What to work on =
All lines from the one with "1.6em; gap: .8em" through the final line below are to be reproduced exactly; omit the others.

Study material =

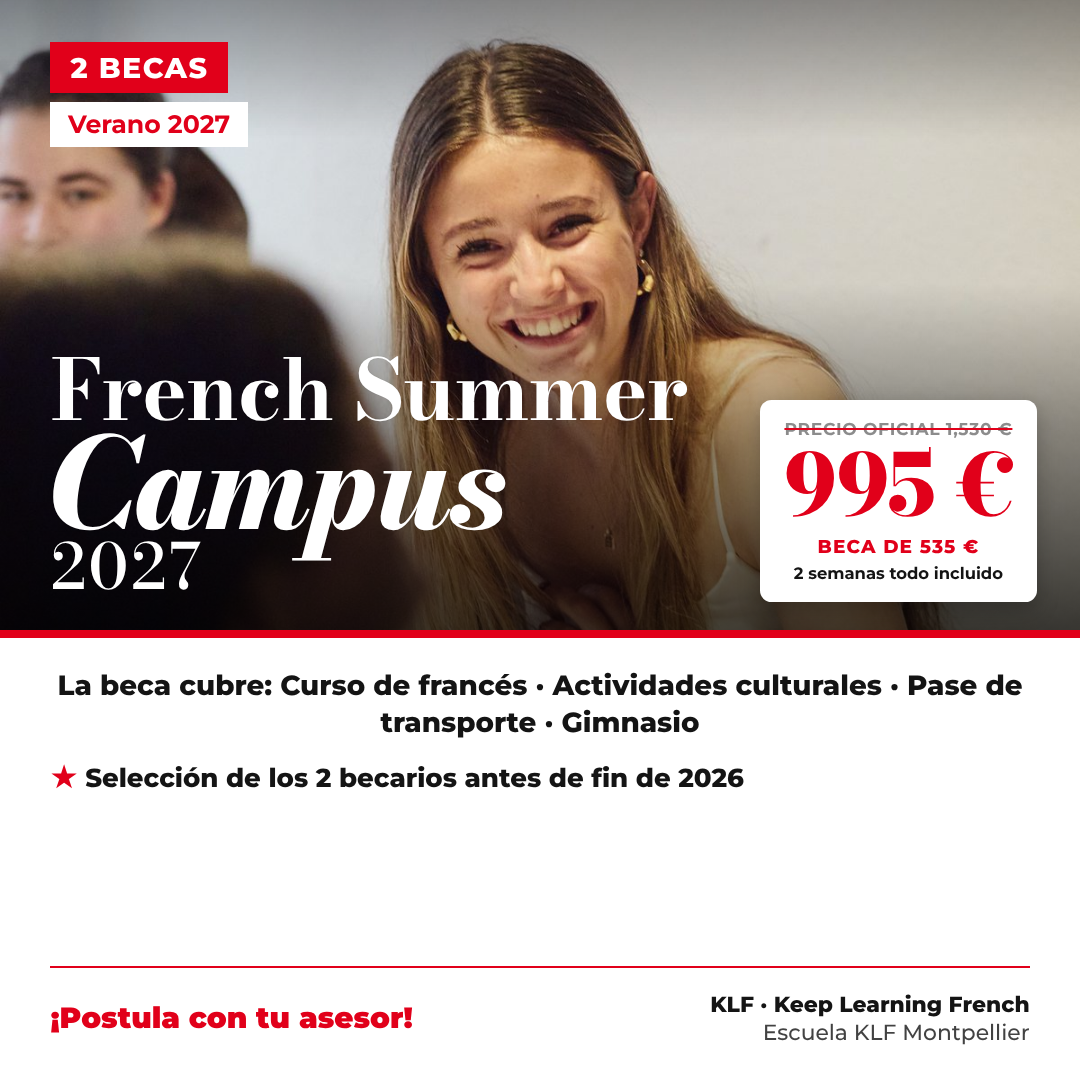
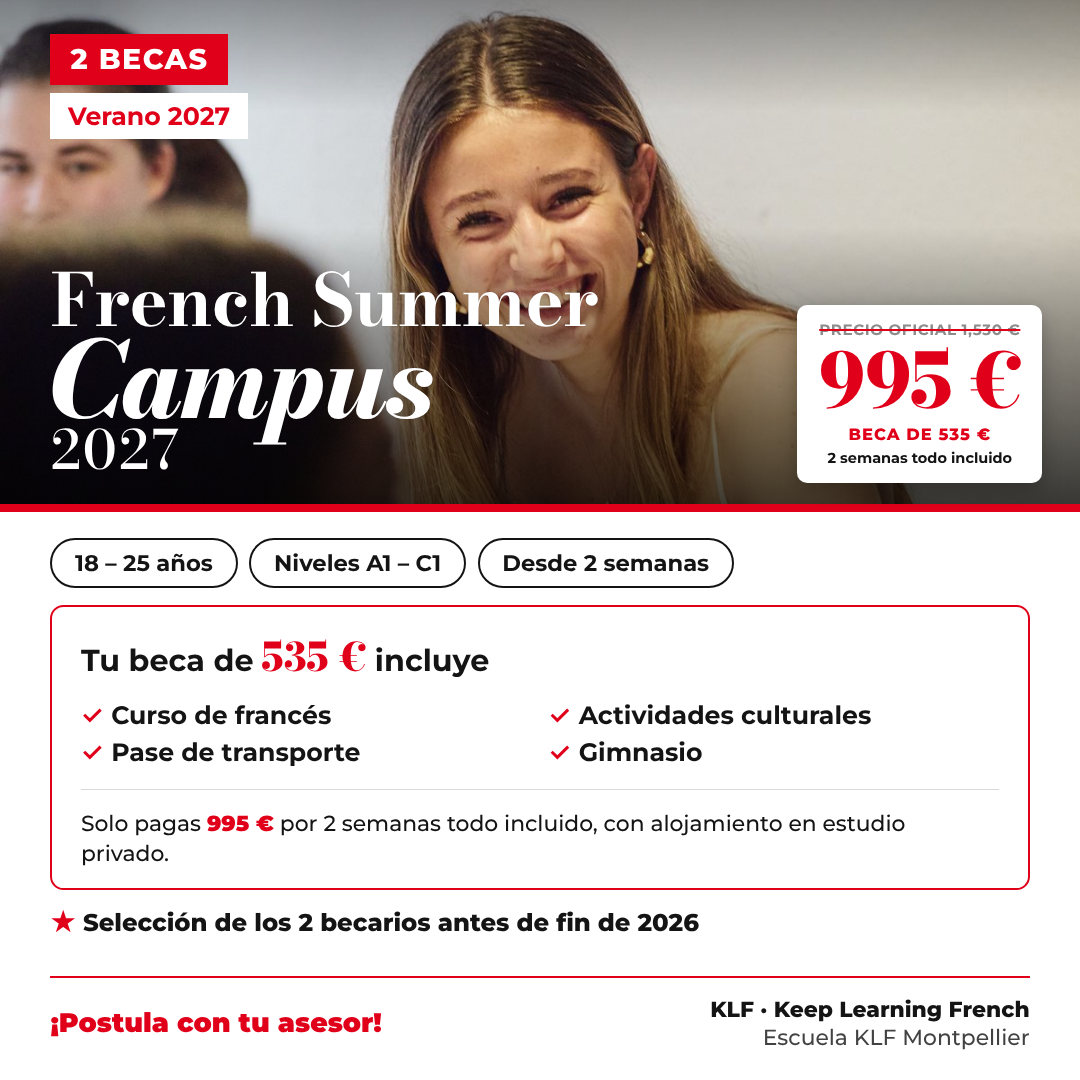
Kit French Summer Campus : photo aqueduc (foto-4) et format 1:1 enrichi
Claude-Session: https://claude.ai/code/session_01NRurtX7ks675ybybqDqttP

diff --git a/marketing/french-summer-campus-2027/styles.css b/marketing/french-summer-campus-2027/styles.css
@@ -199,3 +199,28 @@ body { font-family: "Montserrat", sans-serif; color: var(--ink); -webkit-font-sm
 
 /* Lisibilité : Bodoni en optique "texte" (pleins/déliés moins contrastés, déliés plus épais) */
 .title, .promo-new, .price-num, .card-h, .beca-head b, .gal-title { font-optical-sizing: none; font-variation-settings: "opsz" 11; }
+
+/* Carré 1:1 : photo plus courte, panneau d'infos complet */
+.square .ph { height: 61em; }
+.square .t1 { font-size: 8.6em; } .square .t2 { font-size: 12.6em; } .square .t3 { font-size: 6.4em; }
+.square .ph-bottom { bottom: 3.4em; }
+.square .tags { top: 4em; }
+.square .promo { top: auto; bottom: 3.4em; font-size: .75em; }
+.square .panel { gap: 2em; padding: 3em 6em 3.4em; }
+.square .chips span { font-size: 2.7em; }
+.square .items.compact { gap: 1.6em 3em; }
+.square .items.compact .ico-wrap { width: 6em; height: 6em; }
+.square .items.compact .ico { width: 3.1em; height: 3.1em; }
+.square .items.compact .it-txt b { font-size: 2.9em; }
+.square .price { padding: 1.8em 3.6em; }
+.square .price-num { font-size: 8.4em; }
+.square .price-label { font-size: 3em; }
+.square .beca-box { padding: 2.4em 3.4em; }
+.square .beca-head { font-size: 3.6em; }
+.square .beca-list { margin-top: 1.6em; gap: .8em 2em; }
+.square .beca-list li { font-size: 3em; }
+.square .beca-rest { font-size: 2.6em; }
+.square .selection { font-size: 2.9em; }
+.square .foot { padding-top: 2em; }
+.square .cta { font-size: 3.2em; }
+.square .dates { font-size: 2.7em; margin-top: -.4em; }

Task result =
+.square .beca-list { margin-top: 1.6em; gap: .8em 2em; }
+.square .beca-list li { font-size: 3em; }
+.square .beca-rest { font-size: 2.6em; }
+.square .selection { font-size: 2.9em; }
+.square .foot { padding-top: 2em; }
+.square .cta { font-size: 3.2em; }
+.square .dates { font-size: 2.7em; margin-top: -.4em; }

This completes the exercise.